They don’t have AC, and they also use the summer weekends as extra renovation time.
Judging from the times I’ve gone to the Loew’s, the Saturday night shows are always the most crowded, compared to the Friday night and Saturday afternoon shows. The only bad thing about the late shows for me is that they always start around 20 minutes later than scheduled, and often end right around the time the last bus leaves Journal Square for Weehawken in North Hudson where I live. More than once I’ve had to run out of the theater and try to make that last bus. I’m not complaining, though – I could always walk home if I had to (about 4 miles).
Rhett: The next show will be in September. No movies confirmed yet, but whatever they are they’ll be shown in conjunction with a live performance by Vince Giordano’s 1920’s jazz band.
CC: I saw “Love at First Bite” at the National Theater, which was between 43rd and 44th St. on the same side as the Criterion and the DeMille. I think it’s the ABC TV studios now.
That’s a great story, Bob! It sure was wild in those days around 1969-1970. The new ratings system (GMRX) was in place and the floodgates were open for sexy movies. I recall passing a display for a movie playing at the Orleans Theater in 1969 (across Broadway from the DeMille) called “Can Heironymus Merkin Ever Forget Mercy Humppe and Find True Happiness?” Rated X, released by Universal. The ads in all the New York papers spelled it like this:

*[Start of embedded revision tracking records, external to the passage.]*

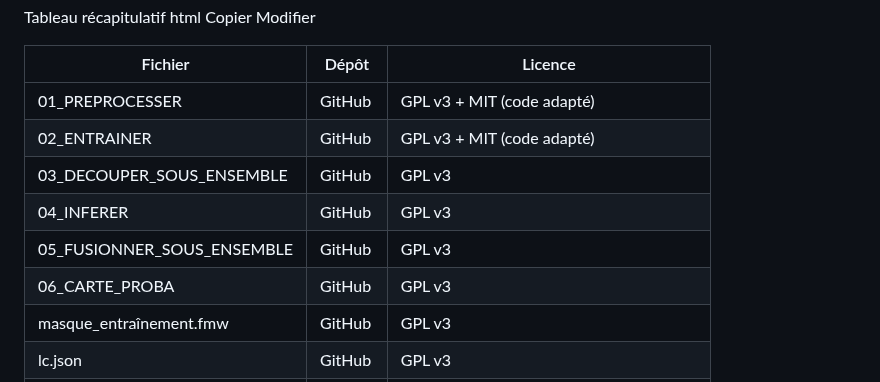
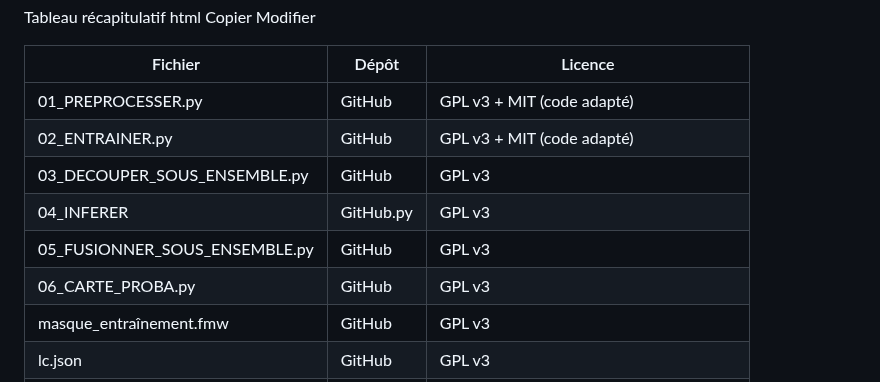
Before and after one commit to Mercatorien/MEMOIRE_MASSOT, a Markdown page: README.md, the part around the change. Drawn GitHub-style.

```diff
--- a/README.md
+++ b/README.md
@@ -122,12 +122,12 @@ Modifier
     </tr>
   </thead>
   <tbody>
-    <tr><td>01_PREPROCESSER</td><td>GitHub</td><td>GPL v3 + MIT (code adapté)</td></tr>
-    <tr><td>02_ENTRAINER</td><td>GitHub</td><td>GPL v3 + MIT (code adapté)</td></tr>
-    <tr><td>03_DECOUPER_SOUS_ENSEMBLE</td><td>GitHub</td><td>GPL v3</td></tr>
-    <tr><td>04_INFERER</td><td>GitHub</td><td>GPL v3</td></tr>
-    <tr><td>05_FUSIONNER_SOUS_ENSEMBLE</td><td>GitHub</td><td>GPL v3</td></tr>
-    <tr><td>06_CARTE_PROBA</td><td>GitHub</td><td>GPL v3</td></tr>
+    <tr><td>01_PREPROCESSER.py</td><td>GitHub</td><td>GPL v3 + MIT (code adapté)</td></tr>
+    <tr><td>02_ENTRAINER.py</td><td>GitHub</td><td>GPL v3 + MIT (code adapté)</td></tr>
+    <tr><td>03_DECOUPER_SOUS_ENSEMBLE.py</td><td>GitHub</td><td>GPL v3</td></tr>
+    <tr><td>04_INFERER</td><td>GitHub.py</td><td>GPL v3</td></tr>
+    <tr><td>05_FUSIONNER_SOUS_ENSEMBLE.py</td><td>GitHub</td><td>GPL v3</td></tr>
+    <tr><td>06_CARTE_PROBA.py</td><td>GitHub</td><td>GPL v3</td></tr>
     <tr><td>masque_entraînement.fmw</td><td>GitHub</td><td>GPL v3</td></tr>
     <tr><td>lc.json</td><td>GitHub</td><td>GPL v3</td></tr>
     <tr><td>lcs.rar (masque d'entraînement)</td><td>Zenodo</td><td>LICENCE OUVERTE / OPEN LICENCE 2.0</td></tr>
```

When the Lyndhurst Public Library showed it in 16mm back in the ‘70’s, the movie opened with an on-screen introduction by Hugh Downs talking about Jules Verne, etc. Kind of like the Edward R. Murrow prologue to “Around the World in 80 Days”. That opening is missing from the DVD and I think from the TV prints as well.